But an article in the October 14, 2013 New Yorker, entitled San Francisco Transforms the Country, Again (here), paints a different picture, and one to which I resonate because I work in the university. The article speaks of younger people (20’s, 30’s) who are well on their way of building an entrepreneurial culture based on small amounts of funding (thousands or tens of thousands instead of millions) from sources varying from crowd sourcing, to friends who are doing small scale angel investing based on successes they have had, to enterprises such as Y Combinator (here).
But the entrepreneurs discussed in this article are looking for life-style and individual freedom, rather than building great companies or manufacturing outstanding products. Nor are they thinking of fast growth and large profits. They are taking advantage of the low cost of developing software and the increasing business services available on the internet to help form and run a company and market a product. But how important of a product? An example of a particular person who is admired in the article for his rewarding life style is a member of Sidecar, a group who sell people rides around the city in their private cars. He lives in Tiberon (north of San Francisco), and drives to Palo Alto, (south of San Francisco) each day to play golf. As he passes through San Francisco he checks into Sidecar, picks up enough rides to pay for his trip and golf, and heads to the links. The person who admired the golfer during the interviews envisions the future as “everybody is a private contractor, snatching jobs out of the ether, working for one another as they please”. Entrepreneurial perhaps, but hardly creating large numbers of jobs and big profits.
People in their 20’s and 30’s (and teens) seem to be considering entrepreneurship because it is in and cool these days. But they do not have families or large expenses yet. When questioned about this, the San Francisco young entrepreneurs either have not thought about such things, or reply that they guess that they will eventually work for a large established company such as Google if they need to.
And although entrepreneurs do not think they will fail, the majority of them do. The San Francisco group seems to be willing to support those that do from their community, but even those start-ups that succeed, grow rapidly, and produce larger profits do not always offer the founder a wonderful life.
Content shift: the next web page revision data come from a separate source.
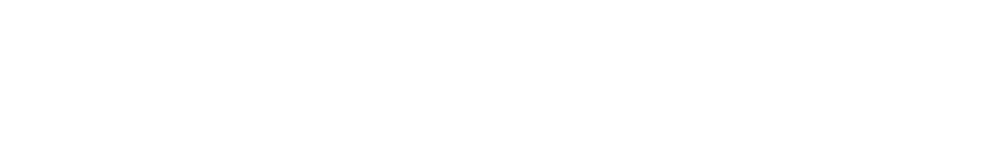
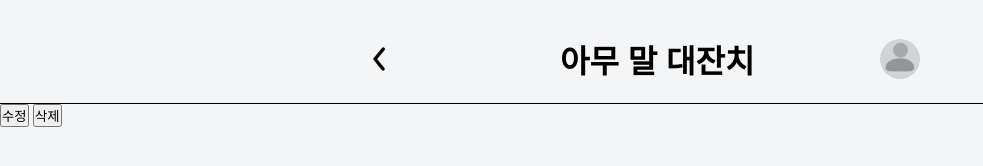
Before and after one commit to 100-hours-a-week/2-urung-lee-community-fe, a website: page src/pages/posts/detail/post.html in a window 1280 px wide. Shown: the whole page, without its empty margins (0-983 px from the left). Drawn offline with Linux system fonts and the light colour scheme.

Commit message:
[Feat] 게시글 상세 페이지 - page layout

```diff
--- a/src/pages/posts/detail/post.css
+++ b/src/pages/posts/detail/post.css
@@ -0,0 +1,77 @@
+* {
+    margin: 0;
+    padding: 0;
+    box-sizing: border-box;
+}
+
+.header-container {
+    max-width: 600px;
+    margin: 0 auto;
+    padding: 0 20px;
+    display: flex;
+    justify-content: space-between;
+    align-items: center;
+}
+
+header{
+    width: 100%;
+    height: 104px;
+    padding-top: 2.25rem;
+    padding-bottom: 2.25rem;
+    border-bottom: 1px solid #000000;
+}
+
+.title{
+    margin: 0;
+    flex: 1;
+    padding-left: 160px;
+    box-sizing: border-box;
+    background: #f4f5f7;
+}
+
+body{
+    font-family: 'Goorm Sans', sans-serif;
+    font-weight: 400;
+    min-height: 100vh;
+    display: flex;
+    flex-direction: column;
+    margin: 0;
+    background-color: #f4f5f7;
+}
+
+h1{
+    font-size: 2rem;
+    color: #000000;
+}
+
+.back-icon{
+    width: 40px;
+    height: 40px;
+    overflow: hidden;
+}
+
+.back-button{
+    width: 100%;
+    height: 100%;
+    object-fit: cover;
+}
+
+.profile-icon {
+    width: 40px;
+    height: 40px;
+    border-radius: 50%;
+    overflow: hidden;
+}
+
+.profile-image {
+    width: 100%;
+    height: 100%;
+    object-fit: cover;
+}
+
+.button-wrap{
+    max-width: 600px;
+    margin: 0 auto;
+    display: flex;
+    justify-content: flex-end;
+}
--- a/src/pages/posts/detail/post.html
+++ b/src/pages/posts/detail/post.html
@@ -0,0 +1,33 @@
+<!DOCTYPE html>
+<html lang="ko">
+<head>
+    <meta charset="UTF-8">
+    <meta name="viewport" content="width=device-width, initial-scale=1.0">
+    <link rel="stylesheet" href="/src/pages/posts/detail/post.css">
+    <title>게시글 상세조회</title>
+</head>
+<body>
+<header>
+    <div class="header-container">
+        <div class="back-icon">
+            <img src="/src/assets/images/icons/back.webp" alt="back" class="back-button">
+        </div>
+        <h1 class="title">아무 말 대잔치</h1>
+        <div class="profile-icon">
+            <img src="/src/assets/images/default/profile_img.png" alt="profile" class="profile-image">
+        </div>
+    </div>
+</header>
+<main>
+    <section>
+        <div class="post"
+        <div class="button-wrap">
+            <button class="modify-button">수정</button>
+            <button class="delete-button">삭제</button>
+        </div>
+    </section>
+
+</main>
+<!--<script src="/src/pages/posts/list/post.js"></script>-->
+</body>
+</html>
--- a/src/pages/posts/list/posts.css
+++ b/src/pages/posts/list/posts.css
@@ -21,8 +21,9 @@ header{
     border-bottom: 1px solid #000000;
 }
 
-.padding-space{
+.title{
     margin: 0;
+    flex: 1;
     padding-left: 200px;
     box-sizing: border-box;
     background: #f4f5f7;
```
Also changed, not shown: src/pages/posts/list/posts.html (+1 -1 lines), src/assets/images/icons/back.svg (added), src/assets/images/icons/back.webp (added), 1 other file.
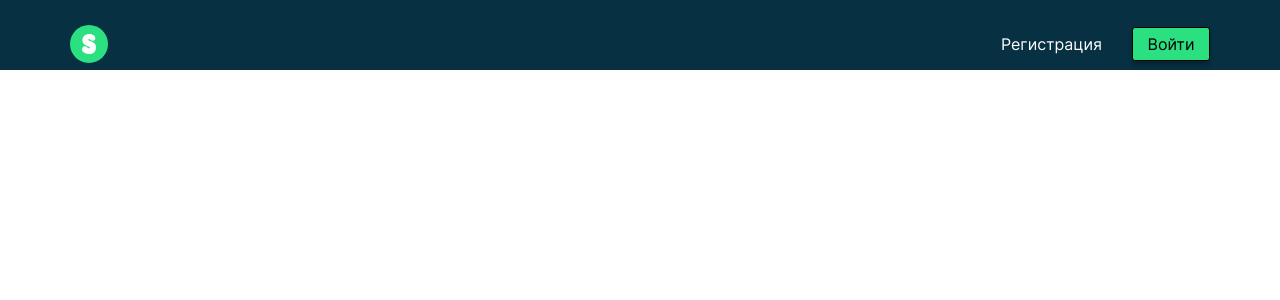
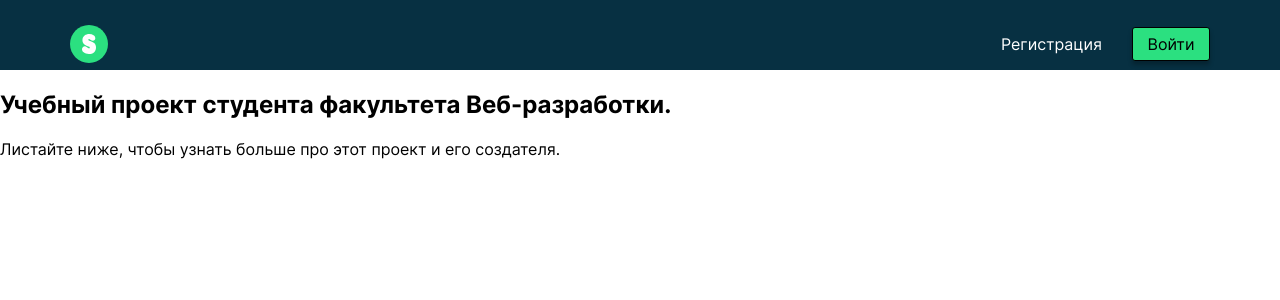
Before and after one commit to muravevanastya/movies-explorer-frontend, a React (Create React App) app: page / in a window 1280 px wide. Shown: the top 300 px of the page. Built offline with nearby package versions, Linux system fonts and the light colour scheme.

Commit message:
добавила заголовок и подзаголовок

```diff
--- a/src/components/Promo/Promo.jsx
+++ b/src/components/Promo/Promo.jsx
@@ -1,5 +1,11 @@
 function Promo() {
+  return (
+    <section className="promo">
+      <h1 className="promo__title">Учебный проект студента факультета Веб-разработки.</h1>
+      <p className="promo__subtitle">Листайте ниже, чтобы узнать больше про этот проект и его создателя.</p>
 
+    </section>
+  )
 }
 
 export default Promo;
```
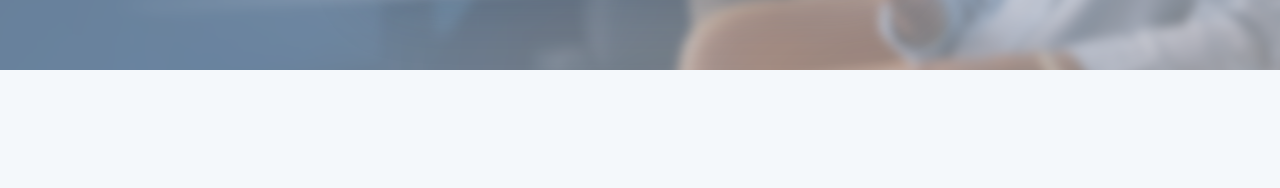
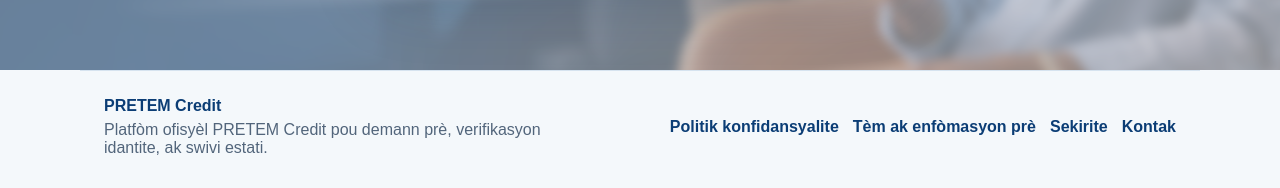
Before and after one commit to slormierparalelgroup-arch/pretem, a Next.js app: page / in a window 1280 px wide. Shown: the part 646-834 px from the top of the page. Before the commit the page ends 800 px from the top, so only its background shows below. Built offline with nearby package versions, Linux system fonts and the light colour scheme; no server answers.

Commit message:
Show footer on homepage entry screen

```diff
--- a/components/AppChrome.tsx
+++ b/components/AppChrome.tsx
@@ -6,13 +6,16 @@ import { SiteFooter } from "@/components/SiteFooter";
 
 export function AppChrome({ children }: { children: React.ReactNode }) {
   const pathname = usePathname();
-  const isAuthPage = pathname === "/" || pathname === "/login" || pathname === "/signup";
+  const isEntryPage = pathname === "/";
+  const isAuthPage = pathname === "/login" || pathname === "/signup";
+  const hideHeader = isEntryPage || isAuthPage;
+  const hideFooter = isAuthPage;
 
   return (
     <>
-      {isAuthPage ? null : <Header />}
+      {hideHeader ? null : <Header />}
       <main>{children}</main>
-      {isAuthPage ? null : <SiteFooter />}
+      {hideFooter ? null : <SiteFooter />}
     </>
   );
 }
```
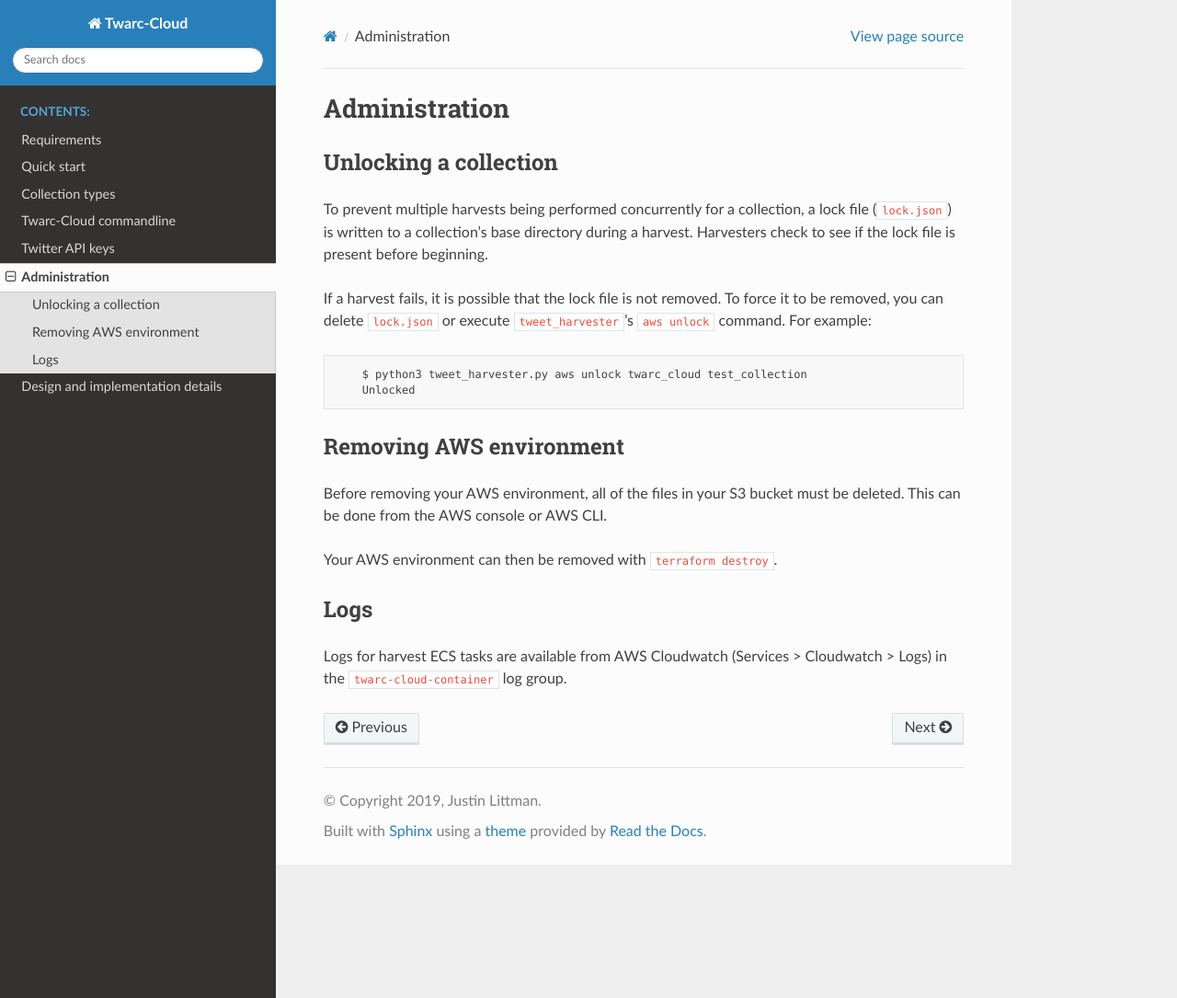
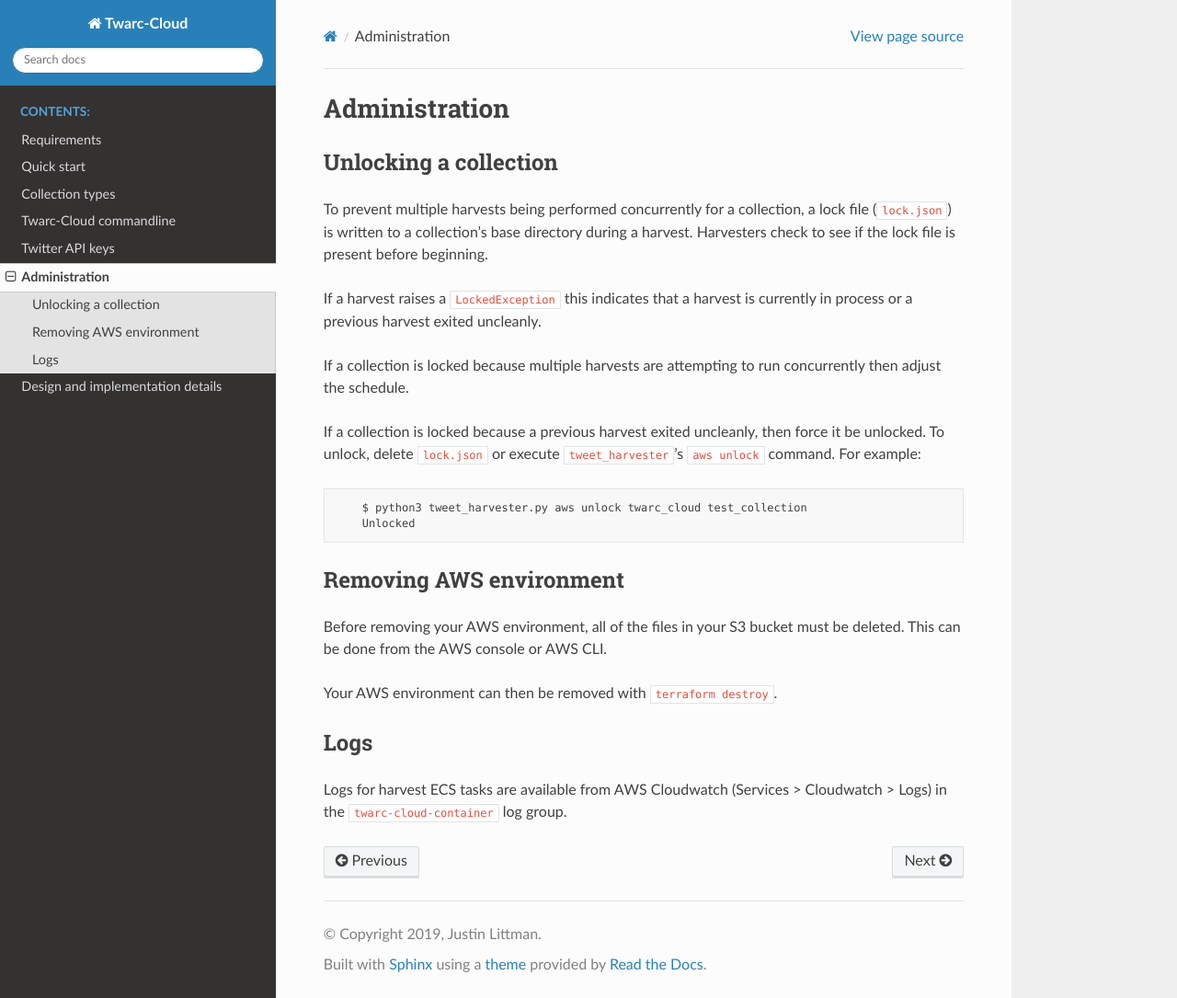
Before and after one commit to justinlittman/twarc-cloud, a Sphinx documentation site: the page built from docs/administration.md, in a window 1280 px wide and 1085 px high. Shown: the whole window at 92% size. Built offline with Sphinx 7.4.7 and the Read the Docs theme 2.0.0, drawn with Linux system fonts in a browser that asks for light colours.

Commit message:
Clarification on locking.
closes #1

```diff
--- a/docs/administration.md
+++ b/docs/administration.md
@@ -4,7 +4,12 @@
 To prevent multiple harvests being performed concurrently for a collection, a lock file (`lock.json`) is written to a
 collection's base directory during a harvest. Harvesters check to see if the lock file is present before beginning.
 
-If a harvest fails, it is possible that the lock file is not removed. To force it to be removed, you can delete `lock.json`
+If a harvest raises a `LockedException` this indicates that a harvest is currently in process or a previous harvest
+exited uncleanly.
+
+If a collection is locked because multiple harvests are attempting to run concurrently then adjust the schedule.
+
+If a collection is locked because a previous harvest exited uncleanly, then force it be unlocked. To unlock, delete `lock.json`
 or execute `tweet_harvester`'s `aws unlock` command. For example:
 
         $ python3 tweet_harvester.py aws unlock twarc_cloud test_collection
```
Also changed, not shown: 1 other file.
A good read on that topic is entitled All's Fair in Love and Twitter in the New York Times Magazine of October 13, 2013, and is here.